The Government cannot afford to delay essential reform of Britain’s public services, David Cameron has warned.
As ministers prepared to publish legislation to radically overhaul the NHS, the Prime Minister said that failure to modernise was draining resources away from the public sector.
In a keynote speech at the Royal Society of Arts in London, he dismissed suggestions that services could carry on as they were as “a complete fiction”.
The Government’s plans for the NHS were denounced by six health service unions – including the British Medical Association and the Royal College of Nursing – as “potentially disastrous”, but Mr Cameron insisted that change was essential.
“Every year without modernisation the costs of our public services escalate. Demand rises, the chains of commands can grow, costs may go up, inefficiencies become more entrenched. Pretending that there is some ‘easy option’ of sticking with the status quo and hoping that a little bit of extra money will smooth over the challenges is a complete fiction.
“We need modernisation, on both sides of the equation. Modernisation to do something about the demand for healthcare, which is about public health. And modernisation to make the supply of healthcare more efficient, which is about opening up the system, being competitive and cutting out waste and bureaucracy.
“Put another way: it’s not that we can’t afford to modernise; it’s that we can’t afford not to modernise.”
With the Government also set to publish details of its school reforms next week, Mr Cameron cited the experience of Tony Blair, who found that delaying public service reform simply resulted in “institutional inertia” against change.
He acknowledged that in the past the Conservatives had not always shown sufficient respect for those who worked in public services, but insisted he would “revere, cherish and reward” an ethos of public service.

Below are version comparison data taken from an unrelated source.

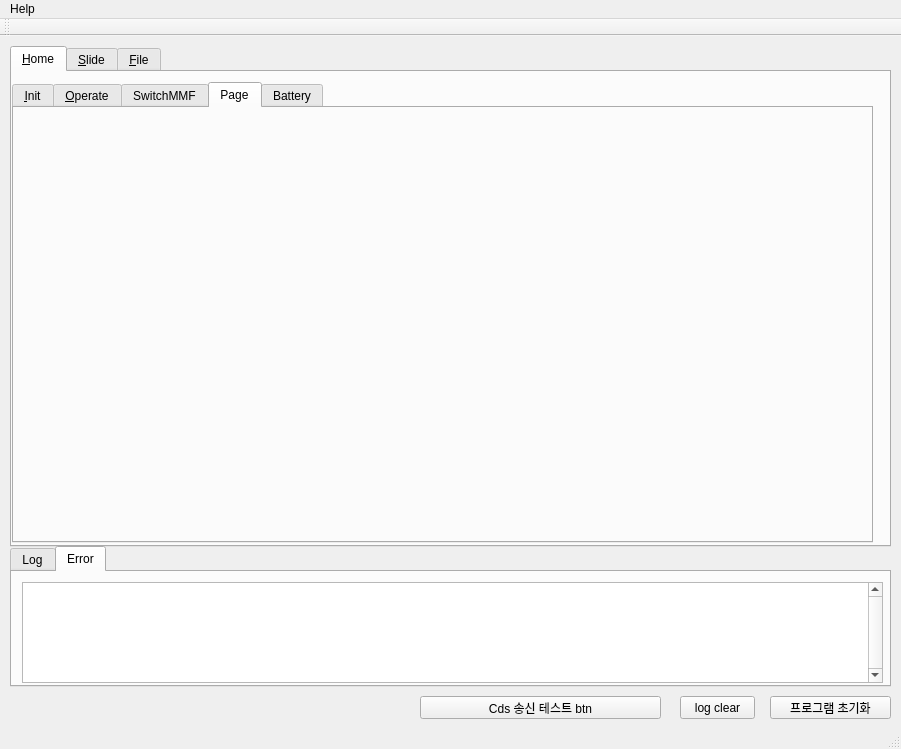
First picture: the form in mainwindow.ui, repository kwon852456/0hpp_integrated, before the edit.
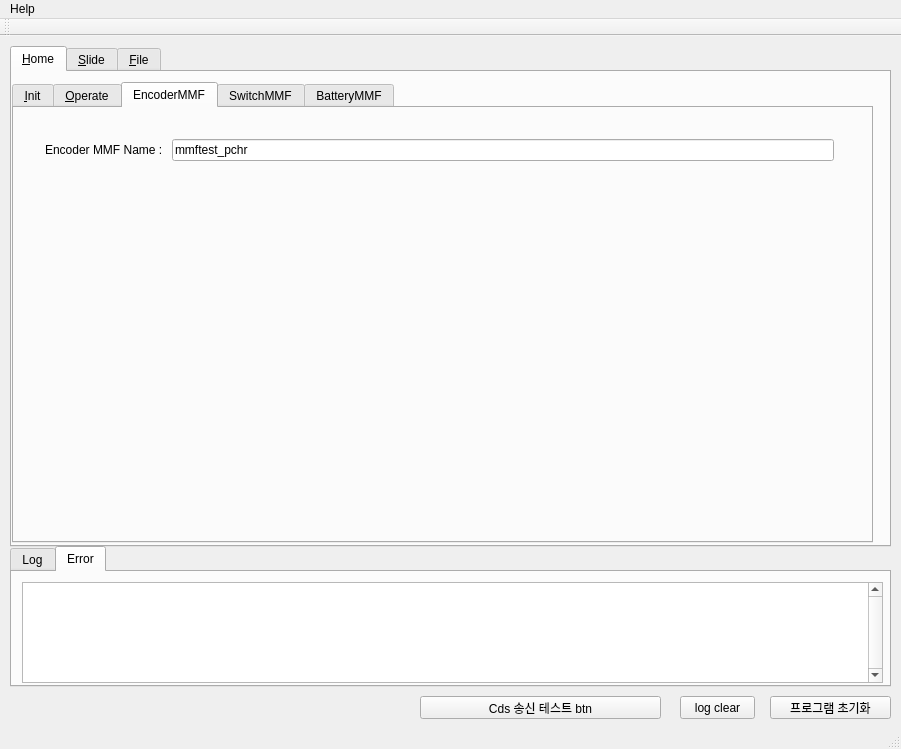
Second picture: the form after the edit. The open tabs and pages were chosen to show the change. Custom widgets are drawn as their Qt base class.

Diff of the .ui file:
```diff
--- a/mainwindow.ui
+++ b/mainwindow.ui
@@ -590,6 +590,44 @@
         </property>
        </widget>
       </widget>
+      <widget class="QWidget" name="tab_13">
+       <attribute name="title">
+        <string>EncoderMMF</string>
+       </attribute>
+       <widget class="QWidget" name="layoutWidget">
+        <property name="geometry">
+         <rect>
+          <x>20</x>
+          <y>20</y>
+          <width>811</width>
+          <height>111</height>
+         </rect>
+        </property>
+        <layout class="QVBoxLayout" name="verticalLayout_7">
+         <item>
+          <layout class="QHBoxLayout" name="horizontalLayout_16">
+           <item>
+            <widget class="QLabel" name="label_21">
+             <property name="text">
+              <string>Encoder MMF Name : </string>
+             </property>
+            </widget>
+           </item>
+           <item>
+            <widget class="QLineEdit" name="edit_encMmfName">
+             <property name="text">
+              <string>mmftest_pchr</string>
+             </property>
+            </widget>
+           </item>
+          </layout>
+         </item>
+         <item>
+          <widget class="Usb_mmf" name="usb_mmf"/>
+         </item>
+        </layout>
+       </widget>
+      </widget>
       <widget class="QWidget" name="tab_11">
        <attribute name="title">
         <string>SwitchMMF</string>
@@ -798,14 +836,9 @@
         </layout>
        </widget>
       </widget>
-      <widget class="QWidget" name="tab_13">
-       <attribute name="title">
-        <string>Page</string>
-       </attribute>
-      </widget>
       <widget class="QWidget" name="tab_12">
        <attribute name="title">
-        <string>Battery</string>
+        <string>BatteryMMF</string>
        </attribute>
        <widget class="QWidget" name="layoutWidget">
         <property name="geometry">
```
Left out of the diff: 36 changed lines with no effect on the pictures.
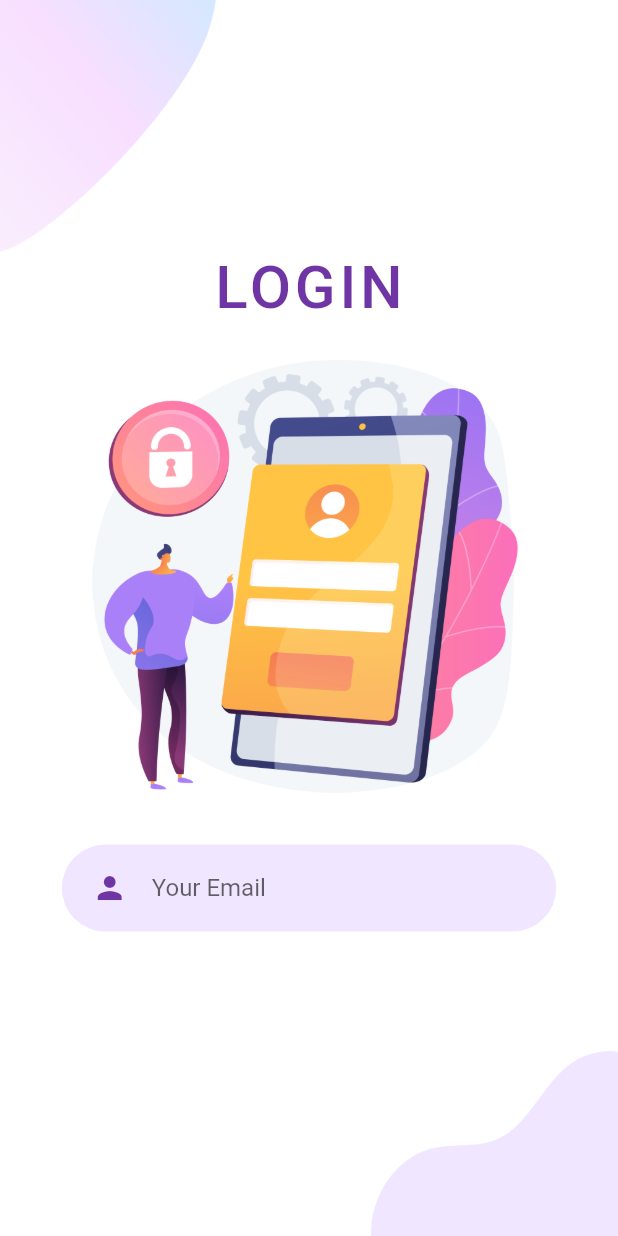
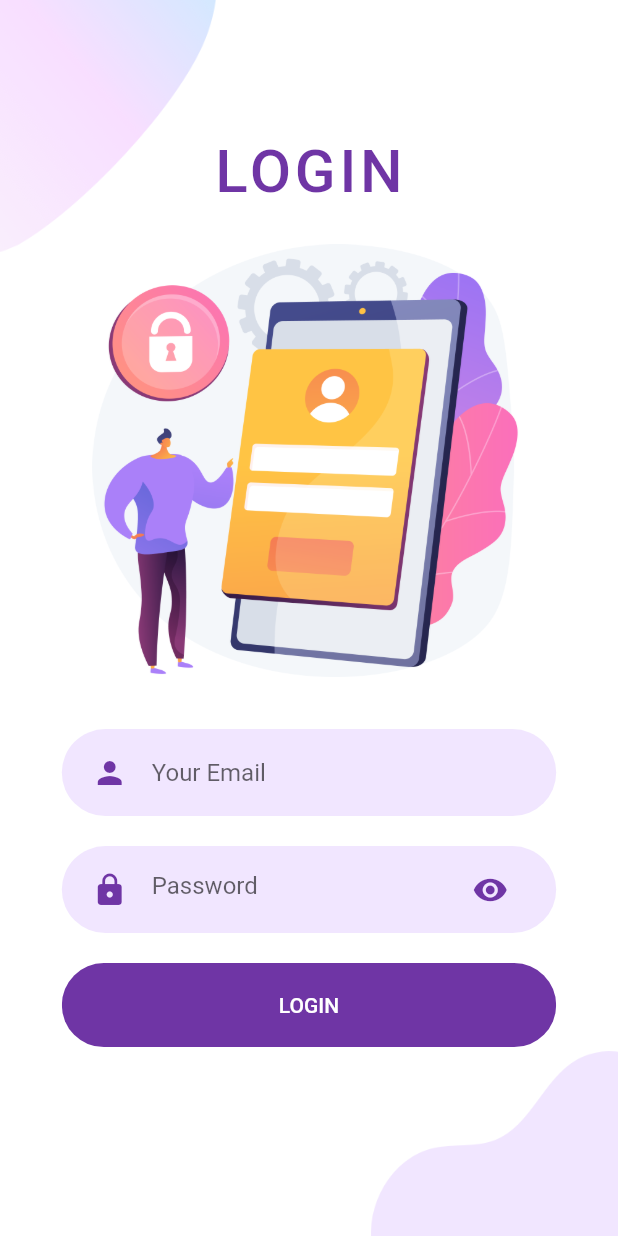
Before and after one commit to Ankit-jailwal/Employee-Emergency-App, a Flutter app: the screen it shows after launch, on a phone screen of 412 x 824 dp. Run offline on Flutter 3.47's test engine with Material 2 defaults, Android fonts, the phone set to English and light mode, and no system bars; our stand-ins replace animated_splash_screen; missing offline and left inert: move_to_background; Roboto replaces fonts that are missing (hacked).

Commit message:
Added Textfield for email and password

```diff
--- a/lib/screens/signIn/components/body.dart
+++ b/lib/screens/signIn/components/body.dart
@@ -68,8 +68,48 @@ class _BodyState extends State<Body> {
                     ),
                 ),
               ),
+                Container(
+                  margin: EdgeInsets.symmetric(vertical: 10),
+                  padding: EdgeInsets.symmetric(horizontal: 20, vertical: 5),
+                  width: size.width * 0.8,
+                  decoration: BoxDecoration(
+                    color: kPrimaryLightColor,
+                    borderRadius: BorderRadius.circular(29),
+                  ),
+                  child:  TextField(
+                    obscureText: true,
+                    cursorColor: kPrimaryColor,
+                    decoration: InputDecoration(
+                      hintText: "Password",
+                      icon: Icon(
+                        Icons.lock,
+                        color: kPrimaryColor,
+                      ),
+                      suffixIcon: Icon(
+                        Icons.visibility,
+                        color: kPrimaryColor,
+                      ),
+                      border: InputBorder.none,
+                    ),
+                  ),
+                ),
+              Container(
+                margin: EdgeInsets.symmetric(vertical: 10),
+                width: size.width * 0.8,
+                child: ClipRRect(
+                  borderRadius: BorderRadius.circular(29),
+                  child: FlatButton(
+                    onPressed: (){},
+                    padding: EdgeInsets.symmetric(vertical: 20, horizontal: 40),
+                    color: kPrimaryColor,
+                    child: Text(
+                      "LOGIN",
+                      style: TextStyle(color: Colors.white),
+                    ),
+                  ),
+                ),
+              ),
                 SizedBox(height: size.height * 0.03),
-
               ],
             ),
           ),
```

The Prime Minister also rejected suggestions that the Government was trying to do “too much at once” in pushing through change, saying: “Every year we delay, every year without improving our schools is another year of children let down, another year our health outcomes lag behind the rest of Europe, another year that trust and confidence in law and order erodes.”